In the next three quarters of this year, the Ministry of Energy and Mines is expecting to complete 20 hydropower plants with an installed capacity of 2,707MW. This will produce around 33,874 million kWh, worth about 16,575 billion kip.
Electricity generated for export is expected to reach 25,625 million kWh, which represents a dollar value of US$1,451 million.
Seven transmission lines are expected to be completed in the near future, including two that are 230kV. One line is 86.4km long and runs from Meuang Houn to Pak Ngeuy-Phaoudom. Another is 82km long and runs from Nam Xam to Hua Meuany.
Five 115kV transmission lines are currently under construction. They include a 90km stretch linking Non Hay to Paklai, a 50km line from Huayxai district to Pheung station, and a 33km section from Nam Ngiep to Pakxan.
A line from the Na Hay station to Dongphosy station is also being constructed.
The ministry is focusing on developing a renewable energy supply so that the country is less dependent on imports from other countries.
Gross Domestic Product in the energy and mining sector was 28,247 billion kip in 2018. This was an increase of 11 percent over 2017 when GDP was 16.8 percent, Dr Khammany told the meeting.
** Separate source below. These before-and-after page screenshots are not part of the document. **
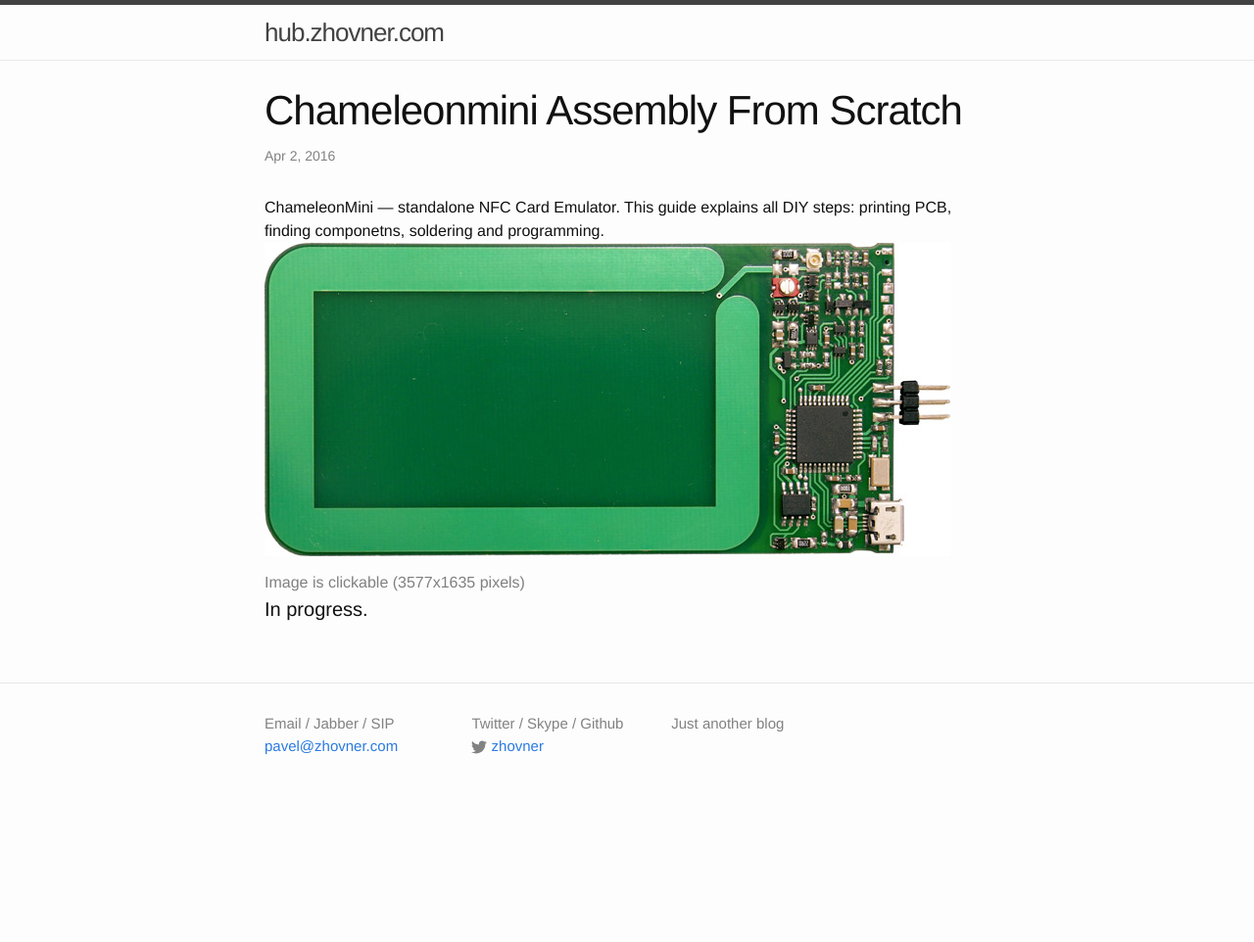
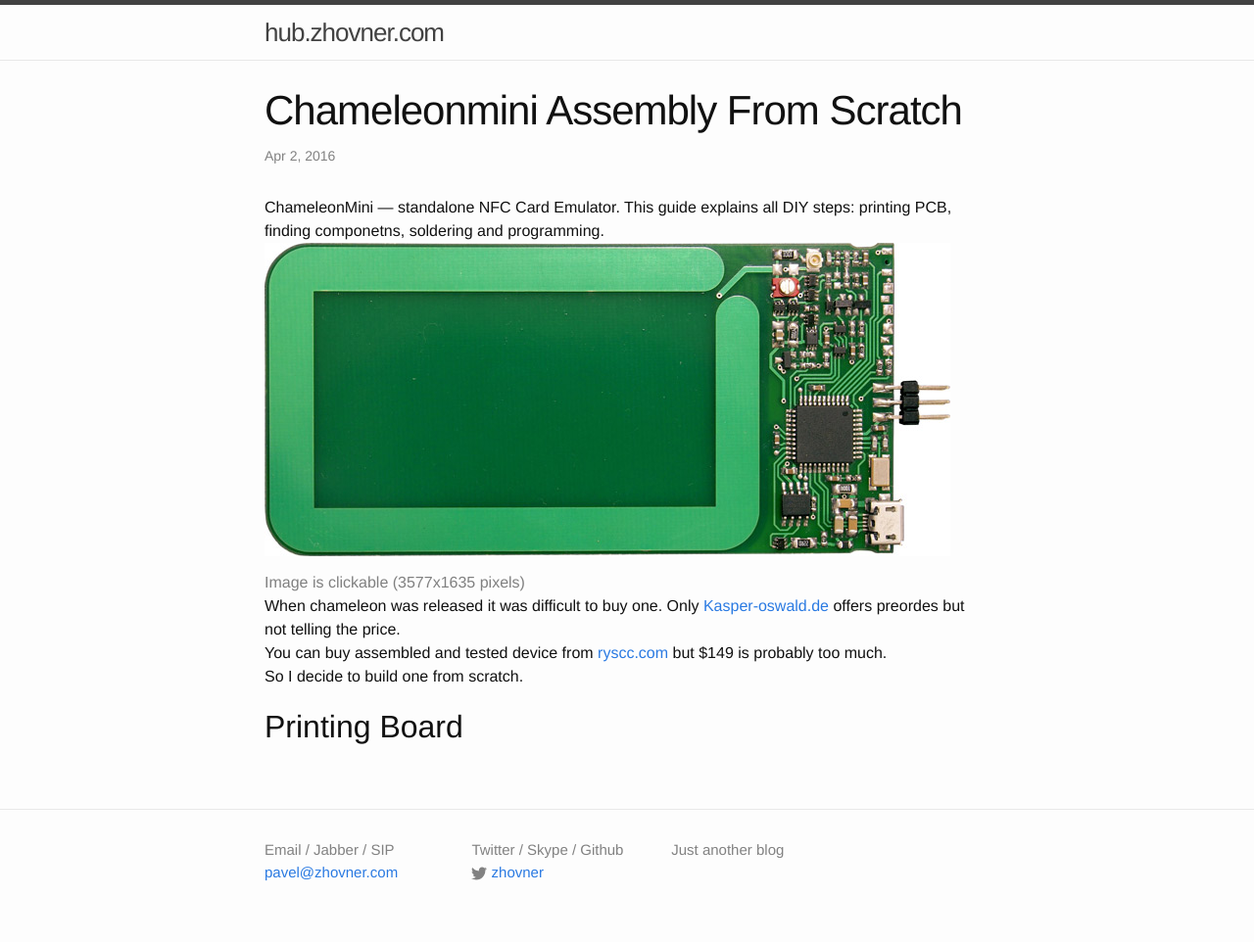
Before and after one commit to zhovner/zhovner.github.com, a Jekyll site: the page built from _posts/2016-04-2-ChameleonMini-assembly-from-scratch.markdown, in a window 1280 px wide. Shown: the whole page at 98% size. Built offline with Jekyll 4.4.1, drawn with Linux system fonts in a browser that asks for light colours; comment, search, counter and statistics services are not loaded; before the commit the page ends 900 px from its top, so only the background shows below that.

Commit message:
chameleon

```diff
--- a/_posts/2016-04-2-ChameleonMini-assembly-from-scratch.markdown
+++ b/_posts/2016-04-2-ChameleonMini-assembly-from-scratch.markdown
@@ -8,10 +8,8 @@
 
 <font size="3" color="grey">Image is clickable (3577x1635 pixels)</font>
 
+When chameleon was released it was difficult to buy one. Only <a href="http://kasper-oswald.de/gb/chameleonmini/">Kasper-oswald.de</a> offers preordes but not telling the price.
+You can buy assembled and tested device from <a href="https://store.ryscc.com/collections/proxmark-3/products/chameleonmini">ryscc.com</a> but $149 is probably too much.
+So I decide to build one from scratch.
 
-
-
-
-
-
-#### In progress.
+## Printing Board
```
Laos currently has 63 operational hydropower plants with an installed capacity of 7,213MW. These plants are able to produce 37,035kWh of electricity a year, he said.
An additional 37 hydropower plants are under construction. The majority of these are expected to be completed by 2020-2021. When they are operational, Laos will have 100 hydropower plants which combined will have an installed capacity of 13,062MW.
It is expected that they will be able to produce 66,944 million kWh a year and that this will be more than sufficient to meet the needs of the domestic market. The government also hopes to supply more electricity to its regional neighbours.